When you have gone through the entries below, state how many lines include the word "Пушкину" and write nothing else.

Data for this exercise Start Marker

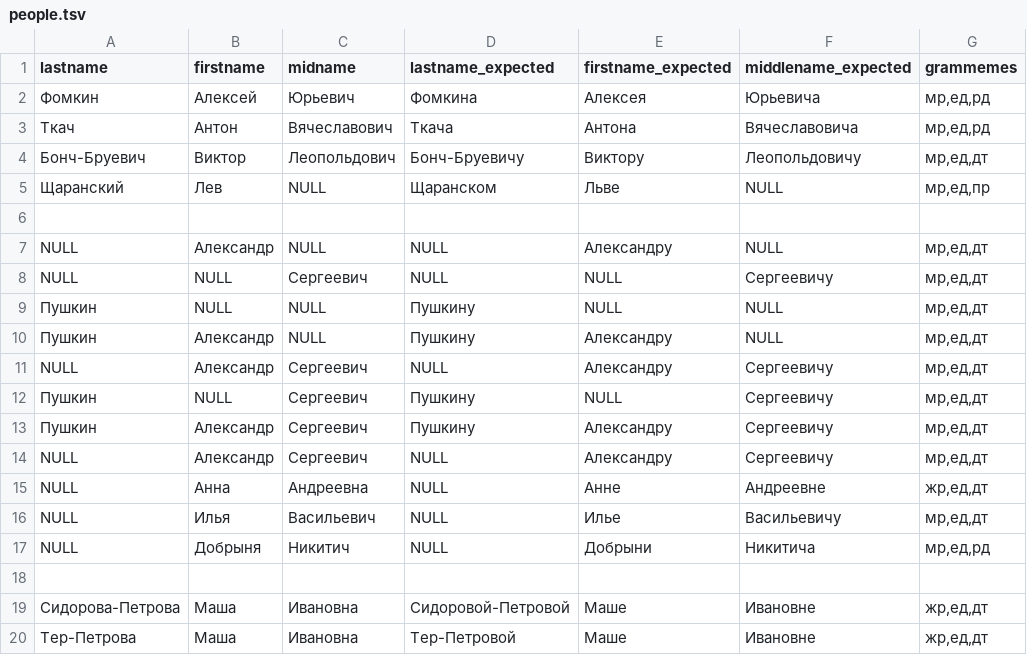
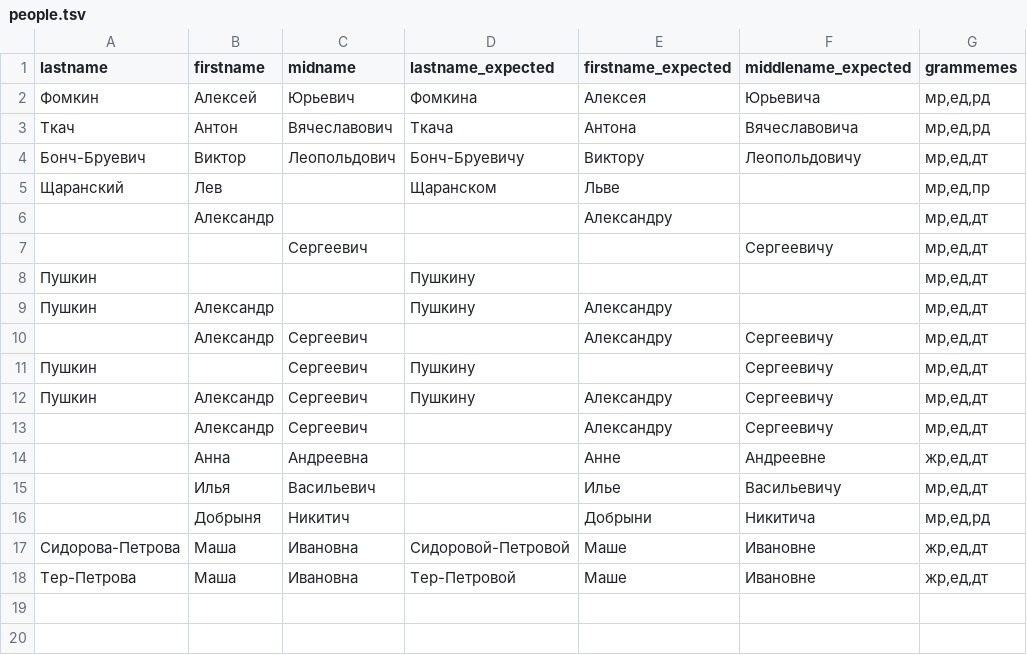
Before and after one commit to petrovich/petrovich-eval, a TSV file: people.tsv, drawn as a sheet.

```diff
--- a/people.tsv
+++ b/people.tsv
@@ -4,16 +4,14 @@
 Бонч-Бруевич	Виктор	Леопольдович	Бонч-Бруевичу	Виктору	Леопольдовичу	мр,ед,дт
-Щаранский	Лев	NULL	Щаранском	Льве	NULL	мр,ед,пр
-
-NULL	Александр	NULL	NULL	Александру	NULL	мр,ед,дт
-NULL	NULL	Сергеевич	NULL	NULL	Сергеевичу	мр,ед,дт
-Пушкин	NULL	NULL	Пушкину	NULL	NULL	мр,ед,дт
-Пушкин	Александр	NULL	Пушкину	Александру	NULL	мр,ед,дт
-NULL	Александр	Сергеевич	NULL	Александру	Сергеевичу	мр,ед,дт
-Пушкин	NULL	Сергеевич	Пушкину	NULL	Сергеевичу	мр,ед,дт
+Щаранский	Лев		Щаранском	Льве		мр,ед,пр
+	Александр			Александру		мр,ед,дт
+		Сергеевич			Сергеевичу	мр,ед,дт
+Пушкин			Пушкину			мр,ед,дт
+Пушкин	Александр		Пушкину	Александру		мр,ед,дт
+	Александр	Сергеевич		Александру	Сергеевичу	мр,ед,дт
+Пушкин		Сергеевич	Пушкину		Сергеевичу	мр,ед,дт
 Пушкин	Александр	Сергеевич	Пушкину	Александру	Сергеевичу	мр,ед,дт
-NULL	Александр	Сергеевич	NULL	Александру	Сергеевичу	мр,ед,дт
-NULL	Анна	Андреевна	NULL	Анне	Андреевне	жр,ед,дт
-NULL	Илья	Васильевич	NULL	Илье	Васильевичу	мр,ед,дт
-NULL	Добрыня	Никитич	NULL	Добрыни	Никитича	мр,ед,рд
-
+	Александр	Сергеевич		Александру	Сергеевичу	мр,ед,дт
+	Анна	Андреевна		Анне	Андреевне	жр,ед,дт
+	Илья	Васильевич		Илье	Васильевичу	мр,ед,дт
+	Добрыня	Никитич		Добрыни	Никитича	мр,ед,рд
 Сидорова-Петрова	Маша	Ивановна	Сидоровой-Петровой	Маше	Ивановне	жр,ед,дт
```
Also changed, not shown: firstnames.misc.tsv, lastnames.misc.tsv, 2 other files.
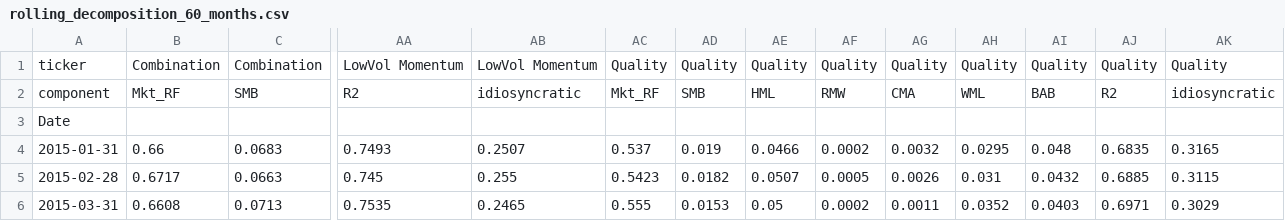
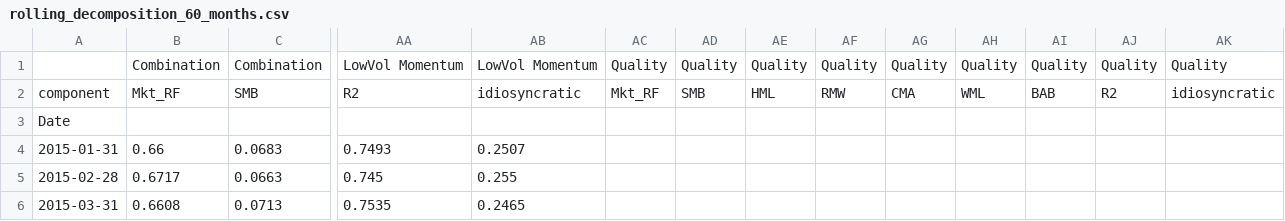
Before and after one commit to pedroandion/orthogonal-factors-brazil, a CSV file: results/rolling_decomposition_60_months.csv, drawn as a sheet; only a part is shown, gaps mark what is left out; the diff covers the shown part only; the diff names each change by its address in the sheet, - before the commit and + after, or states it on an @@ line.

```diff
--- a/results/rolling_decomposition_60_months.csv
+++ b/results/rolling_decomposition_60_months.csv
-A1: ticker
+A1: (empty)
-AC4: 0.537
+AC4: (empty)
-AD4: 0.019
+AD4: (empty)
-AE4: 0.0466
+AE4: (empty)
-AF4: 0.0002
+AF4: (empty)
-AG4: 0.0032
+AG4: (empty)
-AH4: 0.0295
+AH4: (empty)
-AI4: 0.048
+AI4: (empty)
-AJ4: 0.6835
+AJ4: (empty)
-AK4: 0.3165
+AK4: (empty)
-AC5: 0.5423
+AC5: (empty)
-AD5: 0.0182
+AD5: (empty)
-AE5: 0.0507
+AE5: (empty)
-AF5: 0.0005
+AF5: (empty)
-AG5: 0.0026
+AG5: (empty)
-AH5: 0.031
+AH5: (empty)
-AI5: 0.0432
+AI5: (empty)
-AJ5: 0.6885
+AJ5: (empty)
-AK5: 0.3115
+AK5: (empty)
-AC6: 0.555
+AC6: (empty)
-AD6: 0.0153
+AD6: (empty)
-AE6: 0.05
+AE6: (empty)
-AF6: 0.0002
+AF6: (empty)
-AG6: 0.0011
+AG6: (empty)
-AH6: 0.0352
+AH6: (empty)
-AI6: 0.0403
+AI6: (empty)
-AJ6: 0.6971
+AJ6: (empty)
-AK6: 0.3029
+AK6: (empty)
```
Also changed, not shown: 84 edited cells elsewhere in this file, results/strategy_decomposition.csv, results/strategy_decomposition_robustness.csv, 6 other files.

Data for this exercise End Marker

Result of the task —
7